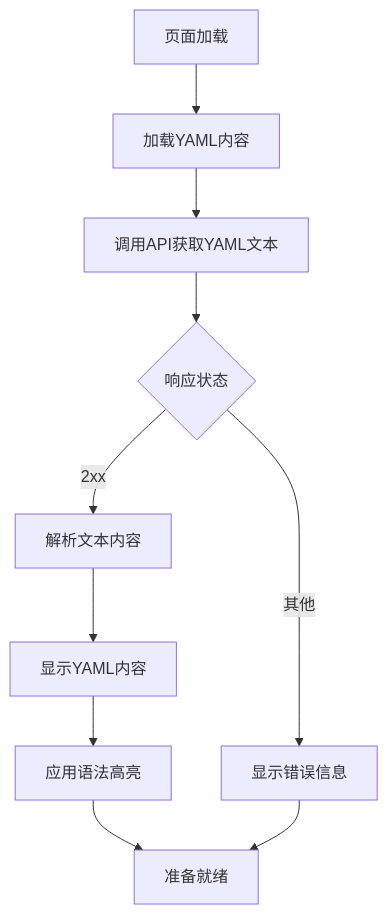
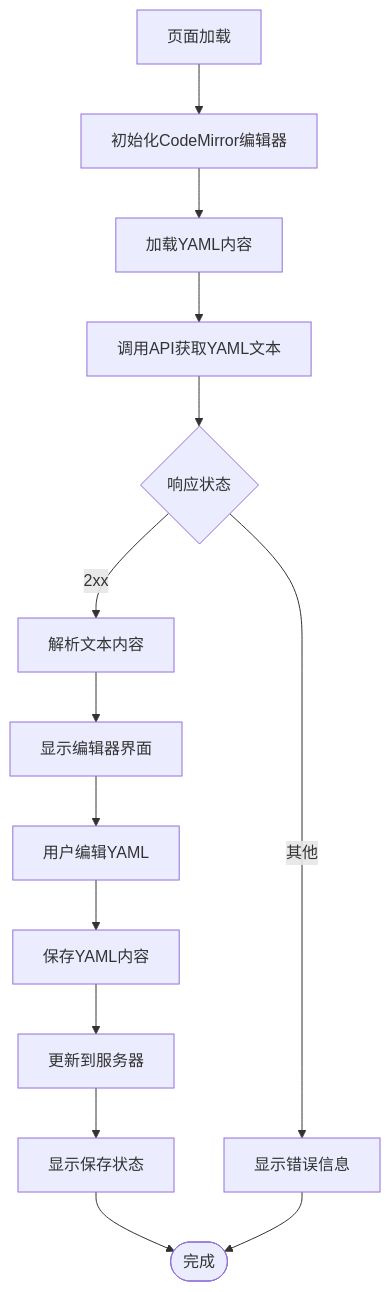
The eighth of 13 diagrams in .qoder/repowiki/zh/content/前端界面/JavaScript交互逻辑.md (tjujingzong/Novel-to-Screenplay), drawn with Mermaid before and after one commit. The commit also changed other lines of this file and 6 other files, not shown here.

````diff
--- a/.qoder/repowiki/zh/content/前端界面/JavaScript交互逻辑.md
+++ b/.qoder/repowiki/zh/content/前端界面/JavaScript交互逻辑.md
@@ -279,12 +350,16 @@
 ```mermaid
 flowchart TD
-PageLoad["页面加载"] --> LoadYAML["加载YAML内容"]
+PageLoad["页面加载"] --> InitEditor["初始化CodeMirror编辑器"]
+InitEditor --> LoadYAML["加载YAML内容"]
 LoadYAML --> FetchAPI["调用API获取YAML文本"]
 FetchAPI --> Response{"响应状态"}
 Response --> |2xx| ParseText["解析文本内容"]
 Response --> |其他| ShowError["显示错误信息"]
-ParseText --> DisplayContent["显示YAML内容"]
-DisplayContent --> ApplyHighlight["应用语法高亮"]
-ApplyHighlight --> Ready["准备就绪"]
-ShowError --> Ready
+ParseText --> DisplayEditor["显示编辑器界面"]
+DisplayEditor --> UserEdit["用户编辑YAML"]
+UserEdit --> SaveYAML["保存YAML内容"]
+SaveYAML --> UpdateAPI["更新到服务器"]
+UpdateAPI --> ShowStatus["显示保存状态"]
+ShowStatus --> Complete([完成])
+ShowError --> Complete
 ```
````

* * *

EXERCISE GOAL. Look over the material above and show each line where "LoadYAML" appears.

EXPECTED OUTPUT.
-PageLoad["页面加载"] --> LoadYAML["加载YAML内容"]
+InitEditor --> LoadYAML["加载YAML内容"]
 LoadYAML --> FetchAPI["调用API获取YAML文本"]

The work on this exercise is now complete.